Thinking like a designer for 90 minutes

This week I had the fantastic opportunity to think like a designer in the Stanford d.school Virtual Crash Course at Objective Digital. Our consultants, Dave Hayes and Nirish Shakya had recently finished teaching the 12-week UX Design course at General Assembly’s Sydney campus. We hosted the recent graduates of the course help them to put what they learned into practice in 90 minutes! Being the curious psychology student that I am, I decided to pop my head in to see what was happening. Coming from a psychology background and having spent my entire degree practicing scientific principles of experimentation, I was pleasantly surprised by this experience.

What was it all about?

The D-School Virtual Crash Course provided a fun, energetic and fast paced guide to thinking like a designer. The course had a simple objective – to re-design the experience of your partner giving a gift to someone else (your partner being the person sitting next to you).

You get 8 minutes to interview them and find out about their past experience of giving someone a gift, their motivations, desires, likes, dislikes and anything else you could think of that influenced why and how they bought that gift.

“So tell me about the last time you bought someone a gift.”

“So tell me about the last time you bought someone a gift.”

We conducted 2 quick interviews each, the second one to dig deeper to answer more ‘why?’ questions. Then came the chance to think out of the box and think of as many radical solutions we could for their gift giving dilemmas. We then tested our initial concepts by showing them to the user. Based on their feedback, we picked one concept to prototype.

Quickly getting feedback on our prototypes but also having fun

Quickly getting feedback on our prototypes but also having fun

We made real life arts and crafts versions of those prototypes. Did I mention that we only had 4 minutes to do each of these activities? Maybe I didn’t stress it enough, this was FAST!

Rushing to find the appropriate materials. “How do I bring my concept to life??"

Rushing to find the appropriate materials. “How do I bring my concept to life??”

What did I like about it?

I particularly liked how similar designing is to being a psychologist. One of the most important parts of designing for someone is to understand their needs. This means you have to empathise with your user. All of those skills I learned about probing and asking the right questions to get to the core of someone’s problem – the same goes for designing.

I also really enjoyed how the fast pace nature of the course meant that no one in the group was judgmental, knowing that someone only had 4 minutes to re-create your gift giving experience means that your user is not expecting a Picasso masterpiece.

What made it challenging?

I found the very limited time given for the activities difficult. It was really challenging to find out enough information in a 4-minute interview. Also, I am terrible at arts and crafts!
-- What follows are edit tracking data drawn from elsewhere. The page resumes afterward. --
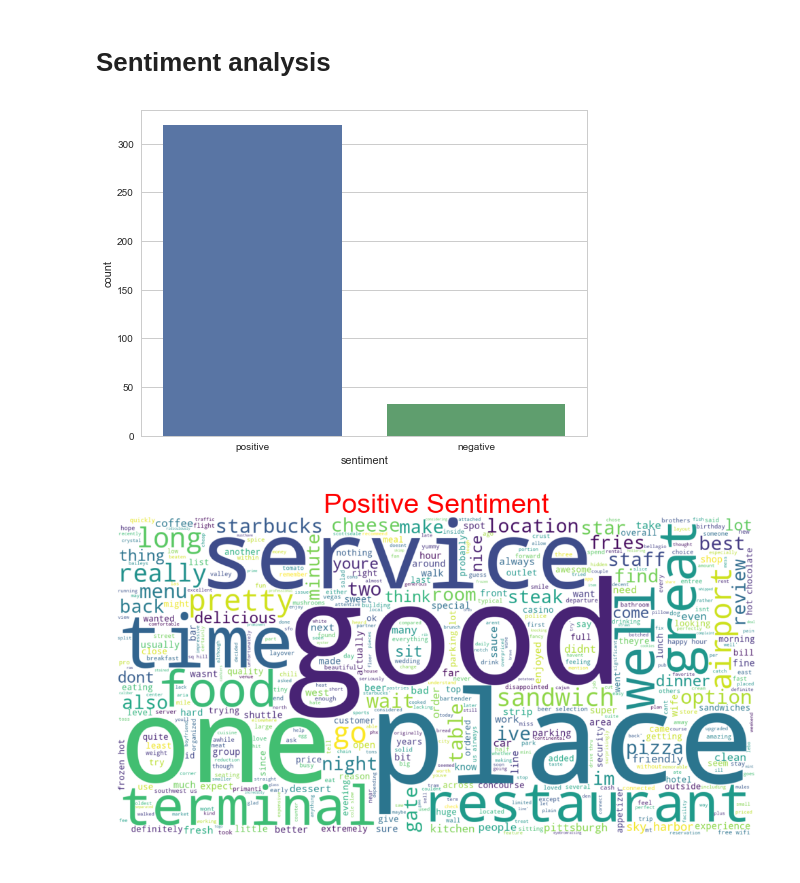
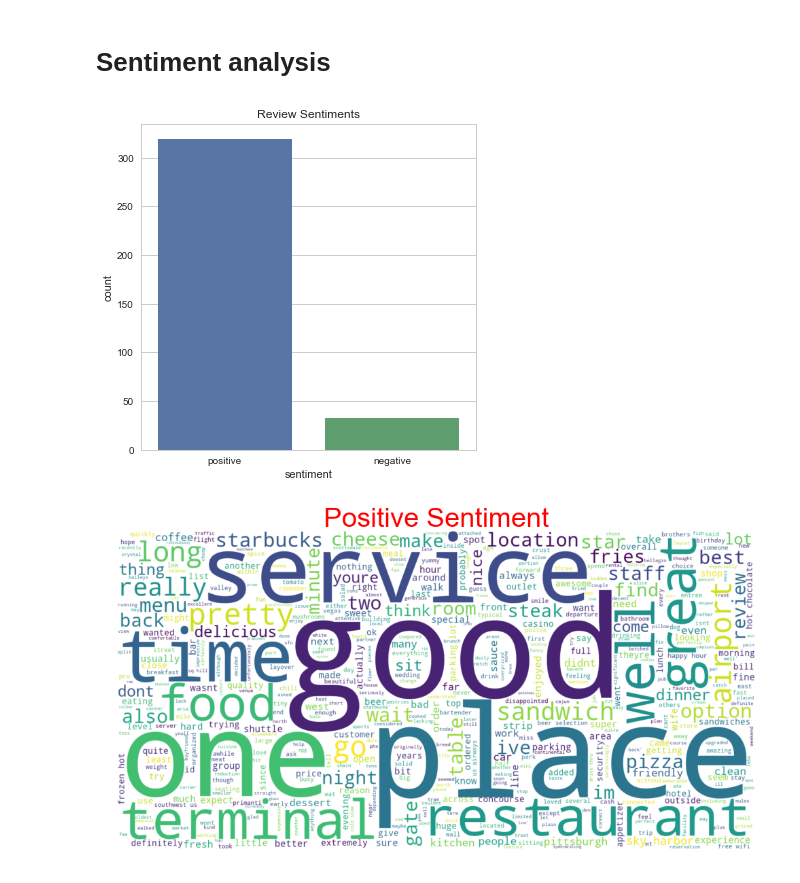
Before and after one commit to sanjames/DataProjects, a Jupyter notebook: Yelp Dataset-EDA-SJ.ipynb, the cells around one changed output. Drawn from its saved outputs; the diff is of its cells as text; code cells hidden in the pictures.

```diff
--- a/Yelp Dataset-EDA-SJ.ipynb
+++ b/Yelp Dataset-EDA-SJ.ipynb
@@ -1395,11 +1192,11 @@ yelp_top_reviewd_biz['sentiment'][yelp_top_reviewd_biz['text_sentiment'] > 0] =
 yelp_top_reviewd_biz['sentiment'][yelp_top_reviewd_biz['text_sentiment'] < 0] = 'negative'
 yelp_top_reviewd_biz['sentiment'][yelp_top_reviewd_biz['text_sentiment'] == 0] = 'neutral'
 # %%
-plt.figure(figsize=(8,6))
+plt.figure(figsize=(6,6))
 ax = sns.countplot(yelp_top_reviewd_biz['sentiment'])
-#plt.title('Business Ratings');
+plt.title('Review Sentiments');
 # %% [output]
-[figure, old version]
+[figure, new version]
 # %%
 yelp_top_reviewd_biz_posr = pd.DataFrame(yelp_top_reviewd_biz['text_processed'][ yelp_top_reviewd_biz['sentiment'] == 'positive'])
 yelp_top_reviewd_biz_negr = pd.DataFrame(yelp_top_reviewd_biz['text_processed'][ yelp_top_reviewd_biz['sentiment'] == 'negative'])
```
Also changed, not shown: parts of 19 cells of this notebook.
Trying to make a model of a prototype within a few minutes was very challenging. However, the limited time forced us to focus on just the critical things and not on every detail.

What did I learn?

I learned how important it is to understand the customer’s needs. It seems that many companies fall into the trap of assuming what their customer wants and what they need. Designers then make solutions for the wrong problem or problems that probably don’t even need to be solved! If only all the stakeholders could do this crash course, they would have first hand experience of why it is important to understand the root cause of customer’s needs and behaviours. Excel spreadsheets and funky charts can only tell you so much. To really understand people and their problems, you need to go talk to them.

Summing it all up

Overall, this was a very rewarding experience. I feel that even though I’m not specifically a designer, learning to understand my user / client is a essential skill for any job I go into. In fact, I think this is something anyone and everyone should try to do. It’s not just about being a designer for 90 minutes; it’s about learning to emphathise with the needs of the people you’re solving problems for. I would encourage anyone from any background to try  the d.school virtual crash course, even if you don’t think you’re creative or know much about designing. I’m not and I don’t, but I can promise it was heaps of fun!

“See the beer represents how food is an essential part of life and giving!"

“See the beer represents how food is an essential part of life and giving!”

Amanda Krulis

photo (1)

 Amanda is a student at UNSW studying a Masters of Organisational Psychology. She is a new intern at Objective Digital and is striving to learn as much as she can about user experience. Amanda also loves spending time outdoors and skiing around the world.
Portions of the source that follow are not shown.